It felt great to return to Berkeley recently after two weeks in Brazil without robberies, accidents or mishaps. But when we arrived just blocks from our home, we were greeted with an unsavory welcome: Our cars had vanished from the North Berkeley street where we parked them.

They hadn’t been stolen. They had been towed. Why? A neighbor, upset that her “usual spot” on a city street was occupied by an unknown car, called the police. Just like that, we became victims of Berkeley’s draconian yet little known law preventing cars from being parked in one spot for more than 72 hours, otherwise known as Berkeley Municipal Code section 14.36.050.

The penalty for our ignorance? An $1,100 tow fee per vehicle plus $150 to the police department to release both cars, and two $60 parking tickets for good measure — a total just shy of $2,500, instantly doubling the cost of our vacation.

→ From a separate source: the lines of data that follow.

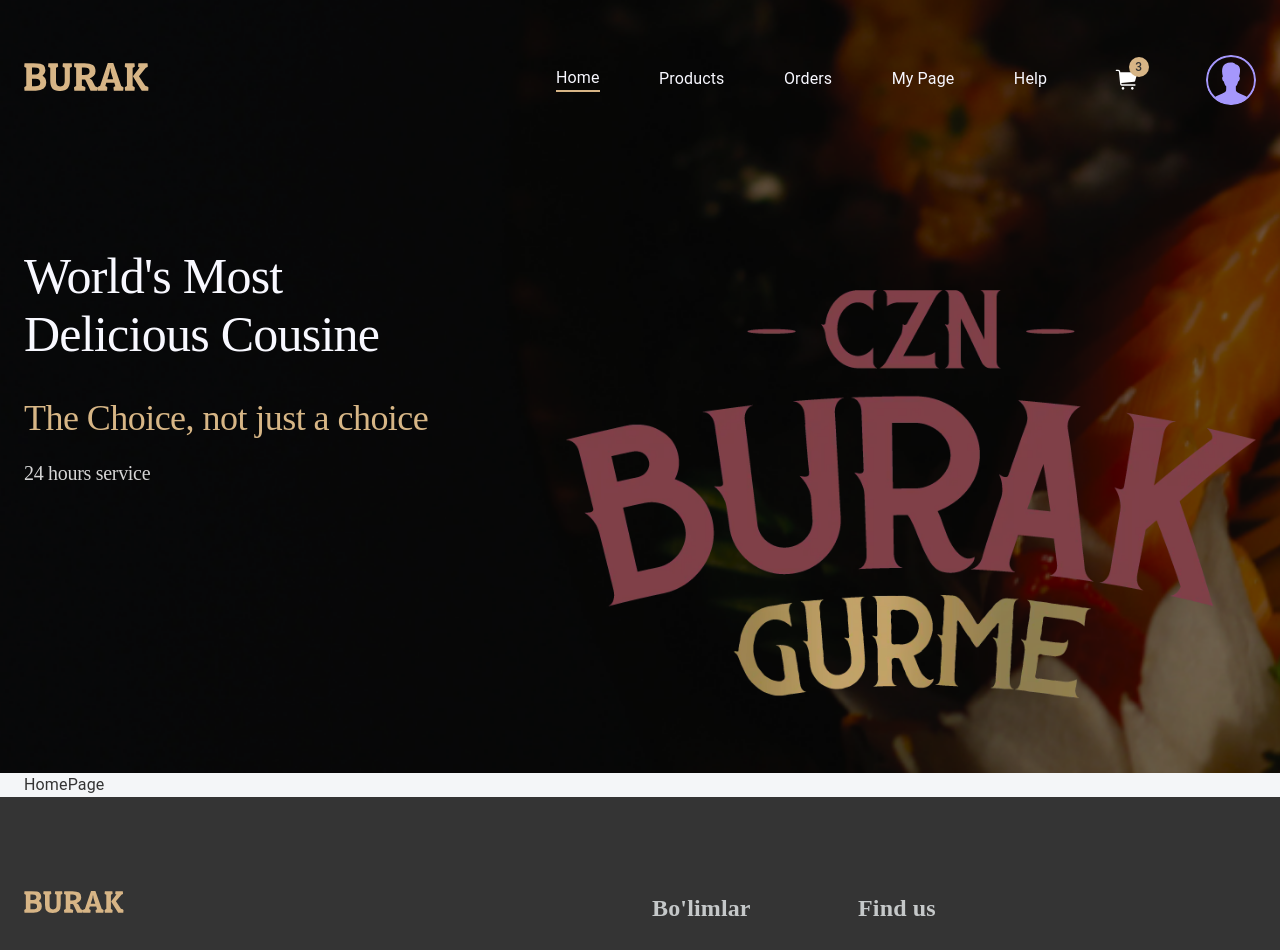
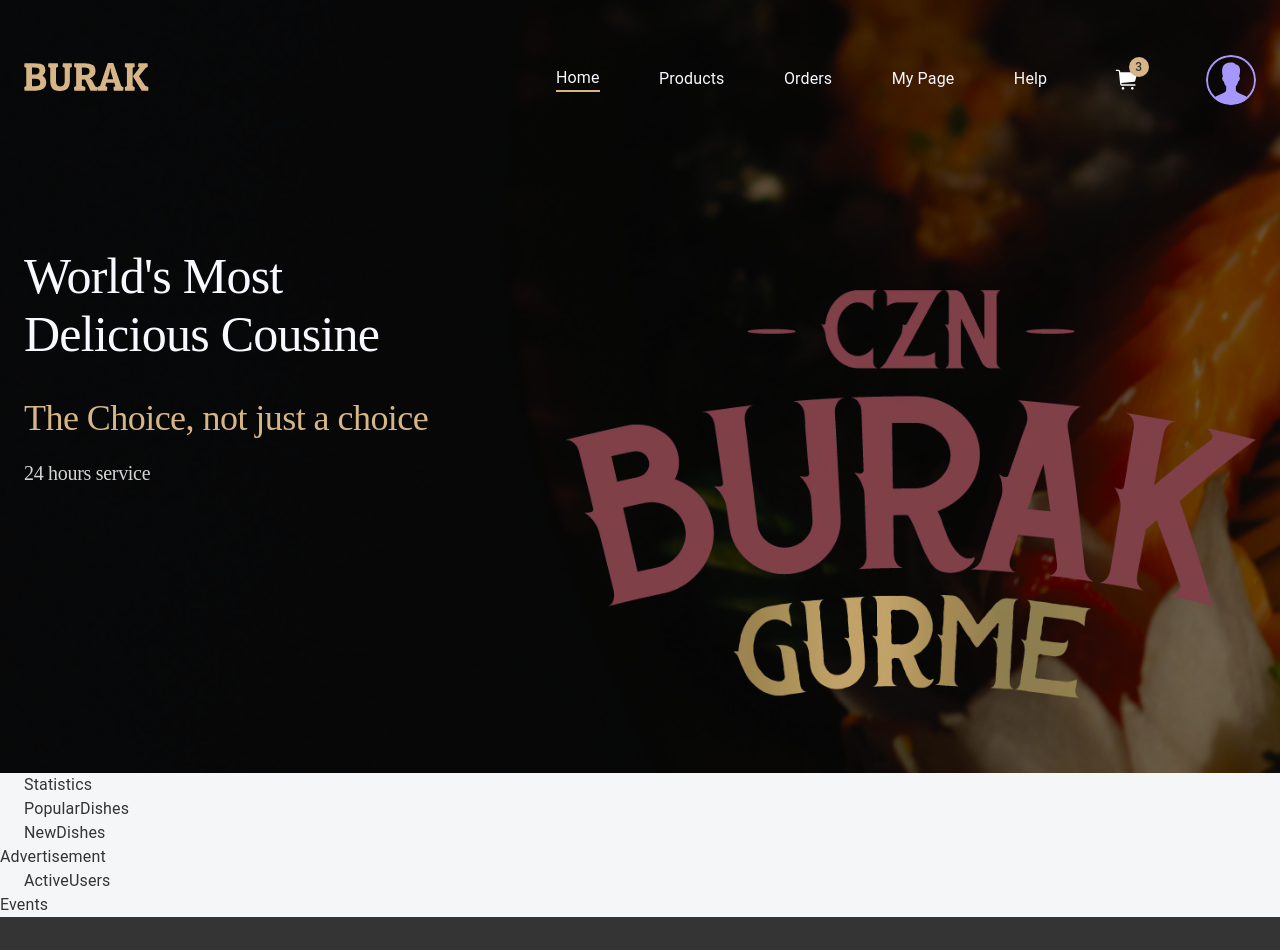
Before and after one commit to Oscar-1st/burak-react, a React (Create React App) app: page / in a window 1280 px wide. Shown: the top 950 px of the page. Built offline with nearby package versions, Linux system fonts and the light colour scheme.

Commit message:
fix: organize homepage related sectional components

```diff
--- /dev/null
+++ b/src/app/screens/homePage/ActiveUsers.tsx
@@ -0,0 +1,10 @@
+import React from "react";
+import { Container } from "@mui/material";
+
+export default function ActiveUsers() {
+  return(
+    <div>
+      <Container>ActiveUsers</Container>
+    </div>
+  );
+}
--- /dev/null
+++ b/src/app/screens/homePage/Advertisement.tsx
@@ -0,0 +1,6 @@
+import React from "react";
+export default function Advertisement() {
+  return(
+    <div>Advertisement</div>
+  );
+}
--- /dev/null
+++ b/src/app/screens/homePage/Events.tsx
@@ -0,0 +1,6 @@
+import React from "react";
+export default function Events() {
+  return(
+    <div>Events</div>
+  );
+}
--- /dev/null
+++ b/src/app/screens/homePage/NewDishes.tsx
@@ -0,0 +1,10 @@
+import React from "react";
+import { Container } from "@mui/material";
+
+export default function NewDishes() {
+  return(
+    <div>
+      <Container>NewDishes</Container>
+    </div>
+  );
+}
--- /dev/null
+++ b/src/app/screens/homePage/PopularDishes.tsx
@@ -0,0 +1,10 @@
+import React from "react";
+import { Container } from "@mui/material";
+
+export default function PopularDishes() {
+  return(
+    <div>
+      <Container>PopularDishes</Container>
+    </div>
+  );
+}
--- /dev/null
+++ b/src/app/screens/homePage/Statistics.tsx
@@ -0,0 +1,10 @@
+import React from "react";
+import { Container } from "@mui/material";
+
+export default function Statistics() {
+  return(
+    <div>
+      <Container>Statistics</Container>
+    </div>
+  );
+}
--- a/src/app/screens/homePage/index.tsx
+++ b/src/app/screens/homePage/index.tsx
@@ -1,5 +1,18 @@
-import { Container } from "@mui/material";
+import React from "react";
+import Statistics from "./Statistics";
+import PopularDishes from "./PopularDishes";
+import NewDishes from "./NewDishes";
+import Advertisement from "./Advertisement";
+import ActiveUsers from "./ActiveUsers";
+import Events from "./Events";
 
 export default function HomePage() {
-  return <Container>HomePage</Container>;
+  return <div className="homapage">
+    <Statistics/>
+    <PopularDishes/>
+    <NewDishes/>
+    <Advertisement/>
+    <ActiveUsers/>
+    <Events/>
+  </div>;
 }
--- /dev/null
+++ b/src/css/home.css
@@ -0,0 +1,4 @@
+.homepage {
+  width: 100%;
+  height: auto;
+}
```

Welcome home!

Ignorance of the law may not be an excuse for breaking it. But the city code regulating the maximum number of days that residents can park their cars on city streets isn’t posted anywhere except in the fine print of a municipal law book. How are residents to obey a law that, unlike 2-hour parking restrictions and street cleaning days, isn’t listed anywhere?

We are apartment renters and, though our unit doesn’t come with a parking space, it’s never a problem because we work during the week and we never leave our cars parked anyplace for long. But because of Berkeley Municipal Code section 14.36.050, it seems we’ll never be able to go on vacation without putting our cars into a paid, private lot or leaving them at the home of a friend who has a garage. The deputy city attorney thinks this isn’t a big deal and suggested that the next time we leave town, we ask a friend to move our car every three days.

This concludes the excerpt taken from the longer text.